Amazon shareholders agree to pay CEO Gacy $212 million, reject worker safety and climate initiatives
At its annual shareholder meeting, Amazon investors agreed to pay CEO Andy Gacy more than $212 million and voted against 15 motions requiring the company to report worker safety, climate goals, wage rates, the use of facial recognition technology and its stance on workers’ right to form unions.
“We will continue to do our part,” Gacy told shareholders on Wednesday. “We make our customers’ lives better and easier every day, innovating to make them so and taking care of our employees and our communities along the way.”
Four people who work at Amazon warehouses also spoke to shareholders on Wednesday, asking for support on decisions that would require Amazon to consider hiring an hourly employee on its board, affirming its support for workers’ right to form unions and providing a detailed report on working conditions at its distribution centers.
“This is the bottom line, I am a loyal Amazon worker who, like the shareholders gathered here, desperately wants our company to succeed,” said Angelica Maldonado, Vice President of the Amazon Workers Union. “We all think it’s time for Amazon management to get back on track and run a successful business.”
Jesse told shareholders Wednesday that he’s optimistic about Amazon’s future, as he delved into detail about the company’s strategy to invest in new industries that could change the business model in the same way that Amazon Web Services is already in the cloud.
Before betting, Amazon asks itself a few questions: Could it be big enough to move the needle on Amazon? Is this industry really well served? Does Amazon have a new approach?

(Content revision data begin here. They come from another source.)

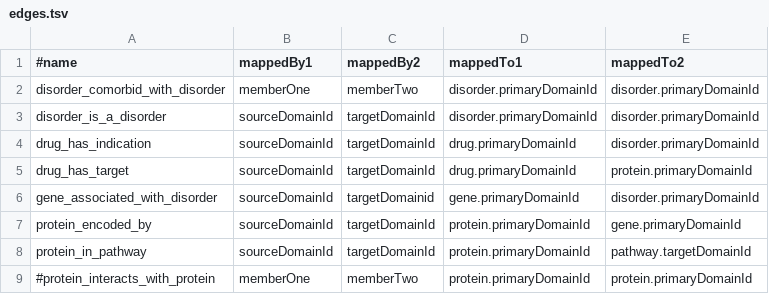
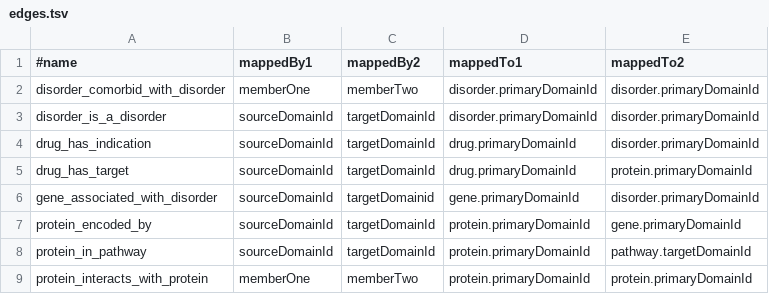
Before and after one commit to repotrial/NeDRex-Web, a TSV file: web/resources/config/edges.tsv, drawn as a sheet.

```diff
--- a/web/resources/config/edges.tsv
+++ b/web/resources/config/edges.tsv
@@ -8,2 +8,2 @@ protein_encoded_by	sourceDomainId	targetDomainId	protein.primaryDomainId	gene.pr
 protein_in_pathway	sourceDomainId	targetDomainId	protein.primaryDomainId	pathway.targetDomainId
-#protein_interacts_with_protein	memberOne	memberTwo	protein.primaryDomainId	protein.primaryDomainId
+protein_interacts_with_protein	memberOne	memberTwo	protein.primaryDomainId	protein.primaryDomainId
```
Also changed, not shown: 1 other file.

Does the company specialize in this field, and if not, can it be obtained quickly?
So far, these questions have led to investments in entertainment, self-driving vehicles, personal assistant devices like Alexa, and satellite arrays to expand broadband Internet access.
If any of those become “the fourth pillar for us, on top of Marketplace, Prime and AWS, we’re a different company,” Jassy said. “I think they are worthwhile bets.”
How Much Is Jassy Made?
Shareholders voted Wednesday to approve Jassy’s compensation package, despite recent comments from some investors and unions that pay was “excessive.”
Most of his pay for 2021 — $211 million of the $212 million total — comes from stock awards linked to Jassy’s promotion from Amazon Web Services president to company CEO in July. Amazon says most of these stock awards will accrue over the next 10 years.
But some investors are skeptical of the package. The International Brotherhood of Teamsters released an analysis that found Gacy’s wages were more than 6000 times what an Amazon broker worker earned in a year. The Teamsters said average wages are dropping to $19 an hour.
Investors firm Glass Lewis and Institutional Shareholder Services urged shareholders to vote against Gacy and other executives’ compensation package, arguing that the pay was too high and should be linked to the company’s performance.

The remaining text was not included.